Buses, trucks, mail delivery vehicles and cars need roads to make connections everywhere as the population continues to increase. People still will need food, products and services, which cannot be provided by the Purple Line and the Corridor Cities Transitway.

Public transport transit systems cost 4.51 times more per passenger mile than cars according to the Urban Transport Fact Book. Now that vehicles are becoming more energy-efficient (my gas-electric Prius gets 45 to 50 miles per gallon) and new types of energy sources for transportation are coming online, the need for roads will continue to increase. More limited-access roads like the ICC and Interstate roads will be needed to help improve the fuel (energy) use for trucks, buses and multimodal non-rail passenger transport.

Light Rail Transit (LRT) trolley as proposed for the Purple Line and the Corridor Cities Transitway is the worst form of public transit according to historical data. However, driverless elevated monobeam-monorail is less costly to build and more efficient to operate than LRT. It can pay for itself in less than 20 years; it has the capacity nearly that of Metrorail and it’s environmentally friendly. Also, it doesn’t create congestion like LRT surface rail does.

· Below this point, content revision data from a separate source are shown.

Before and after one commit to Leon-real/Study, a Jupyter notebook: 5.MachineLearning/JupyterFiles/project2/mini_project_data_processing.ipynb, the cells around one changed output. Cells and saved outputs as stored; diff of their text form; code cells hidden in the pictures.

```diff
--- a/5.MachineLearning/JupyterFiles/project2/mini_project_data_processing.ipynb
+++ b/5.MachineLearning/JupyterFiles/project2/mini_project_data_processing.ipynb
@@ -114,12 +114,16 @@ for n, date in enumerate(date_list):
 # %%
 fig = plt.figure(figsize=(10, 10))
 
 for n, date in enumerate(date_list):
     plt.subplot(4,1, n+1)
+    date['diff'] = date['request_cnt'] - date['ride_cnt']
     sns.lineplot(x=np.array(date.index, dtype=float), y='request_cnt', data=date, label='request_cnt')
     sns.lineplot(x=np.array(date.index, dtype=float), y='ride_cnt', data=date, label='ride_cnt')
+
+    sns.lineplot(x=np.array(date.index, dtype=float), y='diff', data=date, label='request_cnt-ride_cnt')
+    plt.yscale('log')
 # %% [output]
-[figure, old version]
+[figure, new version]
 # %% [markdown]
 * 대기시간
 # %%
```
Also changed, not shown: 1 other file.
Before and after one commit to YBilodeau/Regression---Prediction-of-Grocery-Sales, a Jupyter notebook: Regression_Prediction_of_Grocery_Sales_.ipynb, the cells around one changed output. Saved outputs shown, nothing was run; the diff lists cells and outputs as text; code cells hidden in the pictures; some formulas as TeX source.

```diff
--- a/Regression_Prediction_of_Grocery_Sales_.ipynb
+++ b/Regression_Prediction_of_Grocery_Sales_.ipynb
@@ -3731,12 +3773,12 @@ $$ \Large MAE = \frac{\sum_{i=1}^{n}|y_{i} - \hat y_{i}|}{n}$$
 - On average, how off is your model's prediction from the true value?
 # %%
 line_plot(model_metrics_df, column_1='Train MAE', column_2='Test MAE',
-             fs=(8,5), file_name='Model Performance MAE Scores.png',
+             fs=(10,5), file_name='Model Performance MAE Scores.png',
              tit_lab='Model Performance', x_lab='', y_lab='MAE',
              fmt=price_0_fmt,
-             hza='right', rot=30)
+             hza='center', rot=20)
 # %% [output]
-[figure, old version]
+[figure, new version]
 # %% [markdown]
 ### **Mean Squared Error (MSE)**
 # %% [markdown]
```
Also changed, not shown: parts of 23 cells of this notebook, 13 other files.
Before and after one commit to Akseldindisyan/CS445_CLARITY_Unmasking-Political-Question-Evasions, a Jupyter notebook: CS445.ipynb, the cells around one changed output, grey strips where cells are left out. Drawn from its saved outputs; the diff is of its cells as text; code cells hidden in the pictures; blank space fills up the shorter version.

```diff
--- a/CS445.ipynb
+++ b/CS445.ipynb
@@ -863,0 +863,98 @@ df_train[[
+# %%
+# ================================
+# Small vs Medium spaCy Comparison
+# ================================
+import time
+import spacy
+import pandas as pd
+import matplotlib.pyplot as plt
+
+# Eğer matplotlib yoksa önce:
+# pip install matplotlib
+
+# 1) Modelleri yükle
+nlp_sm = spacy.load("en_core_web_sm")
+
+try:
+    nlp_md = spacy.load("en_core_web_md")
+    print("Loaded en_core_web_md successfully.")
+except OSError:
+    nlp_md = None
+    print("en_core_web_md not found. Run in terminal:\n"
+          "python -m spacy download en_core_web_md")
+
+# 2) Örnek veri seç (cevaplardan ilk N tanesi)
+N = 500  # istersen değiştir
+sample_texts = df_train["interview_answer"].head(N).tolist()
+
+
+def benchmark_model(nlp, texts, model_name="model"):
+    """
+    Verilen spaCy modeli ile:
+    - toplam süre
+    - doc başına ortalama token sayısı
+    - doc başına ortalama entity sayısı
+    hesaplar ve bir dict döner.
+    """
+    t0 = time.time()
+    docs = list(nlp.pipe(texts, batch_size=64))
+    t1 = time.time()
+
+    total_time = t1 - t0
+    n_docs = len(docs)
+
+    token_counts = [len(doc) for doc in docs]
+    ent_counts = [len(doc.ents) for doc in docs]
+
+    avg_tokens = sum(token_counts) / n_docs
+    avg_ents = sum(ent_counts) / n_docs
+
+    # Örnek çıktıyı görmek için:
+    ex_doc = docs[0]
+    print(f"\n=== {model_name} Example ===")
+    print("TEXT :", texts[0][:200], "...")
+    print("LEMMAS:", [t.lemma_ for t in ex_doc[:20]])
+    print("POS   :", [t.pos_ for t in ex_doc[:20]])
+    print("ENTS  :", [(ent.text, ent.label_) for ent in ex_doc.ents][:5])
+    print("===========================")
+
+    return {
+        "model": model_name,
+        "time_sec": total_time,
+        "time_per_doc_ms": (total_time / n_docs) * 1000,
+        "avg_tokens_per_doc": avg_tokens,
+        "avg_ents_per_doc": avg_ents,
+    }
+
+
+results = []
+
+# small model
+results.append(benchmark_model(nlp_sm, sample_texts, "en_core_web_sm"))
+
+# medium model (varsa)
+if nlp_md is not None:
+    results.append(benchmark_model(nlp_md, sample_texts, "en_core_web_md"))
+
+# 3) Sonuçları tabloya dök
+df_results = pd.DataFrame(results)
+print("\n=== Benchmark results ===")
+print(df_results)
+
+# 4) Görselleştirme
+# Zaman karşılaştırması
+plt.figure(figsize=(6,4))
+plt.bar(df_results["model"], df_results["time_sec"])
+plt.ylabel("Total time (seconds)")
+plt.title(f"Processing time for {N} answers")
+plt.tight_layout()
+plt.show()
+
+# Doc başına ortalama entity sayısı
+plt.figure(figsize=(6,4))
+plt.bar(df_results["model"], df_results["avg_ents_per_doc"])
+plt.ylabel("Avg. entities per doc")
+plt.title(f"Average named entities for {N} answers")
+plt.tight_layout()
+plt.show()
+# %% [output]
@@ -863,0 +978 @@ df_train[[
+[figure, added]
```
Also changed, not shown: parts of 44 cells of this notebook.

So, why do people like Mr. Henn and others not want to improve and build roads that are much more cost-effective, useful and friendly for taxpayers?

G. Stanley Doore, Silver Spring